Betting

Other than Terpstra there are two riders I want on my side and after Wednesday, I’m being a bit gung-ho with the stakes. The odds are shorter than Lampaert after all!

2pts WIN Terpstra @ 16/1 with Bet365 (would take 12s)

1pt WIN Naesen @ 28/1 with B365 (would take 22s)

1pt WIN Benoot @ 25/1 with B365 (would take 20s)

Prices might be better else where but I can’t be bothered looking!

Also,

1pt WIN Terpstra for Flanders @ 25/1 with various bookmakers

Thanks as always for reading and as usual any feedback is greatly appreciated.

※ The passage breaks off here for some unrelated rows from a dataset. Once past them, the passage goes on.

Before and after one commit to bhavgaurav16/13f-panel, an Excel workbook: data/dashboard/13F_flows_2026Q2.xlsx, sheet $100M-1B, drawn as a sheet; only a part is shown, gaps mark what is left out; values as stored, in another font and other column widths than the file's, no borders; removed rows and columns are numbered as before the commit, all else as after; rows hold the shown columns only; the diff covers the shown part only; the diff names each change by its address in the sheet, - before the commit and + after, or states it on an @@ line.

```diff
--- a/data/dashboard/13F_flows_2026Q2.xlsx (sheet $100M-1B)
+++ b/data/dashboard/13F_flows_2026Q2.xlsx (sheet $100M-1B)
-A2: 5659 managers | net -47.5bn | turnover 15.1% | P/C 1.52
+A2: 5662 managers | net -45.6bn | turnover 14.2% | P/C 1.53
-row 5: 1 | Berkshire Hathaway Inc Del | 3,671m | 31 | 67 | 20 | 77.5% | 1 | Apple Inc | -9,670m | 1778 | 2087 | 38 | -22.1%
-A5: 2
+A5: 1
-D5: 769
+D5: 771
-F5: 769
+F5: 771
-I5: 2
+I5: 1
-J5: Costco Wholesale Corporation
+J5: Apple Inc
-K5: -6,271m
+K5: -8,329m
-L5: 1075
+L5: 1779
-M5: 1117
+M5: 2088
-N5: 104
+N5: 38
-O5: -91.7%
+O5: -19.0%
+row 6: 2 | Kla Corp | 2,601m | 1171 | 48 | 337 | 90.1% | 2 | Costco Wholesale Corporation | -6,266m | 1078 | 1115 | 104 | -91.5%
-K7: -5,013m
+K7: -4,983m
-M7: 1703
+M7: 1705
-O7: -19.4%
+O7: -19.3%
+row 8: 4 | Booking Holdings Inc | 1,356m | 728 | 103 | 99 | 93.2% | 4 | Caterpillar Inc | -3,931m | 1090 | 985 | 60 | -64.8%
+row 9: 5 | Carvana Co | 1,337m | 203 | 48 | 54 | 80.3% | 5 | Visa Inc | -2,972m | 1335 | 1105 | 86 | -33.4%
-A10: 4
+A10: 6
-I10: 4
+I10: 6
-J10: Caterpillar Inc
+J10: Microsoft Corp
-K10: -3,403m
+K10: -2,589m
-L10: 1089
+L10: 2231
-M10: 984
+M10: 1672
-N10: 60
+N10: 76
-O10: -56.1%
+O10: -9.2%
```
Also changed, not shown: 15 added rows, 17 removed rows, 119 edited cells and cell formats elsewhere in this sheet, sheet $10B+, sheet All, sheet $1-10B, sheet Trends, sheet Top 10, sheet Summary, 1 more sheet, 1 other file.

Who do you think will win E3 and how? Anyway,

Those were My Two Spokes Worth.